• **Work request**: The complete listing should be restated exactly.

• **Records for this task**:
┌──

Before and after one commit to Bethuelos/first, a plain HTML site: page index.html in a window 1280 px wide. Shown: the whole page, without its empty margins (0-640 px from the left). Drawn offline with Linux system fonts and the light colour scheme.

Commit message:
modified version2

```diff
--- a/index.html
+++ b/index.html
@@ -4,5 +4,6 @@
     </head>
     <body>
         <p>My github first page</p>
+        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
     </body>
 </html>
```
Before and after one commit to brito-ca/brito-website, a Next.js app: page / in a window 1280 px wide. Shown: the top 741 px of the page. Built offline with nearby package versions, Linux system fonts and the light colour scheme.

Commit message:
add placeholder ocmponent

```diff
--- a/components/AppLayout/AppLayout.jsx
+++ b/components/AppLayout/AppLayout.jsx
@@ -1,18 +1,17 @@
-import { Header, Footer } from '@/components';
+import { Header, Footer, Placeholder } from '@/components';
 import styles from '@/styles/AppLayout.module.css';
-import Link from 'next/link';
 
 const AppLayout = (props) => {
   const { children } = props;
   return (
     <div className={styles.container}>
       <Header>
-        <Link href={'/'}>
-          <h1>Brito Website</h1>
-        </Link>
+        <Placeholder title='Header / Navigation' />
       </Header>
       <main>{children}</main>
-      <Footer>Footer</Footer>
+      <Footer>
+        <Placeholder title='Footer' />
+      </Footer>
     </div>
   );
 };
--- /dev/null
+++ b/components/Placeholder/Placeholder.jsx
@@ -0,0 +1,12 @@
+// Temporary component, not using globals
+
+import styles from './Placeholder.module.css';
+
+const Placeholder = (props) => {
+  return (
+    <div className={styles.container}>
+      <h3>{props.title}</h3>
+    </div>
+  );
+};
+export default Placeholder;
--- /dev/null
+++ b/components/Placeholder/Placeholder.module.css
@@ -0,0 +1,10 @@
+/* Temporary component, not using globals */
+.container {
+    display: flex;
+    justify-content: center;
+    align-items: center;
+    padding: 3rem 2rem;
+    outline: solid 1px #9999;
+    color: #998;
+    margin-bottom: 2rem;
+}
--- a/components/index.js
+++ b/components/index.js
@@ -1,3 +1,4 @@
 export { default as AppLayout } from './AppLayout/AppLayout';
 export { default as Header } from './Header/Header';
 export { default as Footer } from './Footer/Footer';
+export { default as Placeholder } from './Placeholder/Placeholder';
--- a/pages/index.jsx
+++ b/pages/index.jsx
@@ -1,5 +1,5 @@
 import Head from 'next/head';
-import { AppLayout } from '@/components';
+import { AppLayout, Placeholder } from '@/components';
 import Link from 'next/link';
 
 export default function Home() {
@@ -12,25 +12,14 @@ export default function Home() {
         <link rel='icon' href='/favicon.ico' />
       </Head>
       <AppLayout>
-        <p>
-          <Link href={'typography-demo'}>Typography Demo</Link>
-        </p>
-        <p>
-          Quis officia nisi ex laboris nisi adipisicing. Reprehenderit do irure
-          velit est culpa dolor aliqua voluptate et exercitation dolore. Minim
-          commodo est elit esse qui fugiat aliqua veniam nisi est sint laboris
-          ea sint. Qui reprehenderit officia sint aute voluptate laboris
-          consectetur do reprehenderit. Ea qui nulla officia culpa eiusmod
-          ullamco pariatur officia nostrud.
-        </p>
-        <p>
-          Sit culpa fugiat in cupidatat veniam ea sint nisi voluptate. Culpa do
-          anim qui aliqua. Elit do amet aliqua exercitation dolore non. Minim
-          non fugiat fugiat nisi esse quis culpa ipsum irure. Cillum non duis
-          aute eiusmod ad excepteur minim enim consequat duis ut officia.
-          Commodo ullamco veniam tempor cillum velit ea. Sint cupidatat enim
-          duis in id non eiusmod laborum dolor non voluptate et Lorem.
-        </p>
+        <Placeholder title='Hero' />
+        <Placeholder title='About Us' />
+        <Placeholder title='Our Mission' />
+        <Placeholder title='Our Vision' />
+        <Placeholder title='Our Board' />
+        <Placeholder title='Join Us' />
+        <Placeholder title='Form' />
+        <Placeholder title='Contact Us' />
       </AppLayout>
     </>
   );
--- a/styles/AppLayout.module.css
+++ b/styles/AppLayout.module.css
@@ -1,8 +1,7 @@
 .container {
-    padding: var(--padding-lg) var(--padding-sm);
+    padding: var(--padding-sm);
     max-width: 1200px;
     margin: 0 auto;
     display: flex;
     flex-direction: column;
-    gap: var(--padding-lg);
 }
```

└──

• **Finished task**:
Before and after one commit to Bethuelos/first, a plain HTML site: page index.html in a window 1280 px wide. Shown: the whole page, without its empty margins (0-640 px from the left). Drawn offline with Linux system fonts and the light colour scheme.

Commit message:
modified version2

```diff
--- a/index.html
+++ b/index.html
@@ -4,5 +4,6 @@
     </head>
     <body>
         <p>My github first page</p>
+        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
     </body>
 </html>
```
Before and after one commit to brito-ca/brito-website, a Next.js app: page / in a window 1280 px wide. Shown: the top 741 px of the page. Built offline with nearby package versions, Linux system fonts and the light colour scheme.

Commit message:
add placeholder ocmponent

```diff
--- a/components/AppLayout/AppLayout.jsx
+++ b/components/AppLayout/AppLayout.jsx
@@ -1,18 +1,17 @@
-import { Header, Footer } from '@/components';
+import { Header, Footer, Placeholder } from '@/components';
 import styles from '@/styles/AppLayout.module.css';
-import Link from 'next/link';
 
 const AppLayout = (props) => {
   const { children } = props;
   return (
     <div className={styles.container}>
       <Header>
-        <Link href={'/'}>
-          <h1>Brito Website</h1>
-        </Link>
+        <Placeholder title='Header / Navigation' />
       </Header>
       <main>{children}</main>
-      <Footer>Footer</Footer>
+      <Footer>
+        <Placeholder title='Footer' />
+      </Footer>
     </div>
   );
 };
--- /dev/null
+++ b/components/Placeholder/Placeholder.jsx
@@ -0,0 +1,12 @@
+// Temporary component, not using globals
+
+import styles from './Placeholder.module.css';
+
+const Placeholder = (props) => {
+  return (
+    <div className={styles.container}>
+      <h3>{props.title}</h3>
+    </div>
+  );
+};
+export default Placeholder;
--- /dev/null
+++ b/components/Placeholder/Placeholder.module.css
@@ -0,0 +1,10 @@
+/* Temporary component, not using globals */
+.container {
+    display: flex;
+    justify-content: center;
+    align-items: center;
+    padding: 3rem 2rem;
+    outline: solid 1px #9999;
+    color: #998;
+    margin-bottom: 2rem;
+}
--- a/components/index.js
+++ b/components/index.js
@@ -1,3 +1,4 @@
 export { default as AppLayout } from './AppLayout/AppLayout';
 export { default as Header } from './Header/Header';
 export { default as Footer } from './Footer/Footer';
+export { default as Placeholder } from './Placeholder/Placeholder';
--- a/pages/index.jsx
+++ b/pages/index.jsx
@@ -1,5 +1,5 @@
 import Head from 'next/head';
-import { AppLayout } from '@/components';
+import { AppLayout, Placeholder } from '@/components';
 import Link from 'next/link';
 
 export default function Home() {
@@ -12,25 +12,14 @@ export default function Home() {
         <link rel='icon' href='/favicon.ico' />
       </Head>
       <AppLayout>
-        <p>
-          <Link href={'typography-demo'}>Typography Demo</Link>
-        </p>
-        <p>
-          Quis officia nisi ex laboris nisi adipisicing. Reprehenderit do irure
-          velit est culpa dolor aliqua voluptate et exercitation dolore. Minim
-          commodo est elit esse qui fugiat aliqua veniam nisi est sint laboris
-          ea sint. Qui reprehenderit officia sint aute voluptate laboris
-          consectetur do reprehenderit. Ea qui nulla officia culpa eiusmod
-          ullamco pariatur officia nostrud.
-        </p>
-        <p>
-          Sit culpa fugiat in cupidatat veniam ea sint nisi voluptate. Culpa do
-          anim qui aliqua. Elit do amet aliqua exercitation dolore non. Minim
-          non fugiat fugiat nisi esse quis culpa ipsum irure. Cillum non duis
-          aute eiusmod ad excepteur minim enim consequat duis ut officia.
-          Commodo ullamco veniam tempor cillum velit ea. Sint cupidatat enim
-          duis in id non eiusmod laborum dolor non voluptate et Lorem.
-        </p>
+        <Placeholder title='Hero' />
+        <Placeholder title='About Us' />
+        <Placeholder title='Our Mission' />
+        <Placeholder title='Our Vision' />
+        <Placeholder title='Our Board' />
+        <Placeholder title='Join Us' />
+        <Placeholder title='Form' />
+        <Placeholder title='Contact Us' />
       </AppLayout>
     </>
   );
--- a/styles/AppLayout.module.css
+++ b/styles/AppLayout.module.css
@@ -1,8 +1,7 @@
 .container {
-    padding: var(--padding-lg) var(--padding-sm);
+    padding: var(--padding-sm);
     max-width: 1200px;
     margin: 0 auto;
     display: flex;
     flex-direction: column;
-    gap: var(--padding-lg);
 }
```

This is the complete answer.